Thursday, January 24, 2013

1940s Caricature of Villa-Lobos

An article from the Washington Times Herald of January 30, 1949. This is from the Gallica Digital Library; unfortunately, there's no higher resolution version available.

The caption reads "Batoneer From Brazil: Heitor Villa-Lobos, Brazil's leading composer, will be guest conductor of the National Symphony today in Constitution Hall. His program includes music inspired by the savage rhythms he has heard in Brazilian jungles."

It's hard to decipher all the text of the story by Glenn Dillard Gunn, but what I can make out is very interesting, in a gossipy way. Gunn visited Villa-Lobos in Rio in 1940, during Stokowski's visit. Meeting Villa-Lobos at his office, he noticed the composer was uncommunicative and edgy.

"Then I learned why he was nervous. He wanted to get to the Teatro Municipale, where Stokowski was rehearsing his new piano concerto. The pianist, a statuesque blonde named Tagliaferro, did not please him. Nor, seemingly, did Stokowski."

Tuesday, January 22, 2013

Villa-Lobos String Quartets on DVD

The recent DVD by the Radamés Gnattali Quartet of the complete Villa-Lobos String Quartets is a nominee for the 24th Brazilian Music Awards. Here is the 1st movement of the great 7th Quartet, taken from that set.

Another symphony disc from Karabtchevsky & OSESP

Coming soon: the eagerly-awaited next issue in the complete symphonies series from Naxos. Isaac Karabtchevsky conducts OSESP, the Sao Paulo State Symphony Orchestra, in the 3rd and 4th symphonies, both written in the year 1919.  The disc will be available at on February 26.


After the war, with such important orchestral works as Uirapuru and Amazonas under his belt, Villa-Lobos was ready to try out some more formal writing for large orchestra. In the 4th symphony especially his work on large canvasses began to pay off, though once the 1920s began he moved to a more modernist style, and shifted his focus to chamber and instrumental works.
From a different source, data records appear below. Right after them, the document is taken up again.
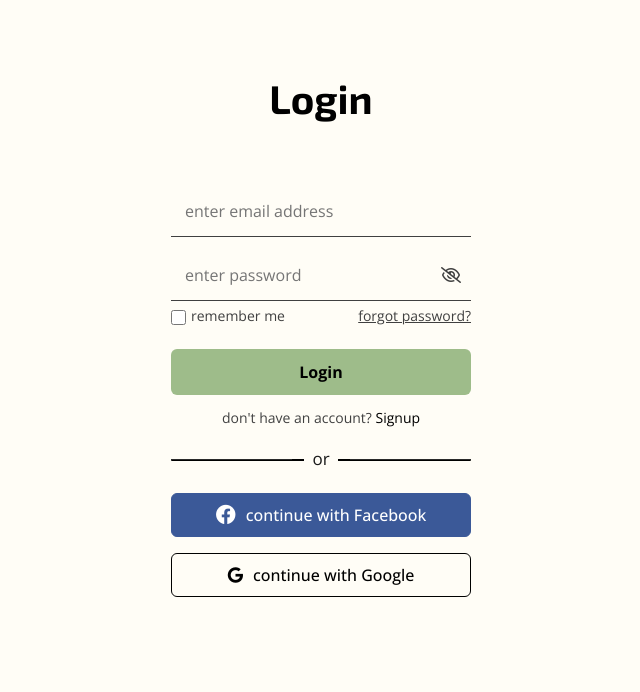
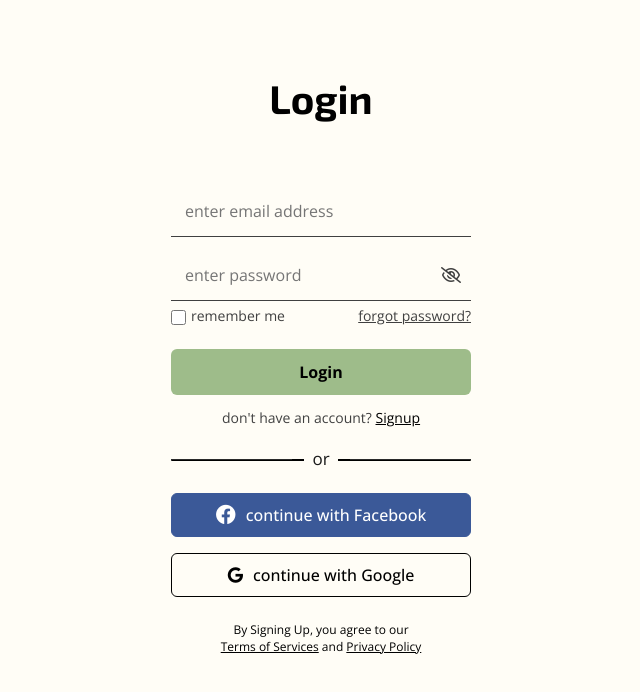
Before and after one commit to Jiarrrr1/PackPal, a plain HTML site: page index.html in a window 1280 px wide. Shown: the whole page, without its empty margins (319-959 px from the left). Drawn offline with nearby package versions, Linux system fonts and the light colour scheme.

Commit message:
Final Commit

```diff
--- a/index.html
+++ b/index.html
@@ -131,6 +131,16 @@
             align-items: center;
             gap: 1.5rem;
         }
+
+        .lower p {
+            font-size: 12px;
+            text-align: center;
+        }
+
+        .lower p a {
+            text-decoration: underline;
+        }
+
 
         .login-btn-con {
             display: flex;
@@ -443,6 +453,9 @@
                             <i class="fab fa-google"></i> continue with Google
                         </button>
                     </div>
+                    <p>
+                        By Signing Up, you agree to our <br><a href="/views/legal.html">Terms of Services</a> and <a href="/views/privacy.html">Privacy Policy</a>
+                    </p>
                 </div>
             </div>
 
```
He wouldn't return to the symphony until the 2nd World War, with #6 in 1944.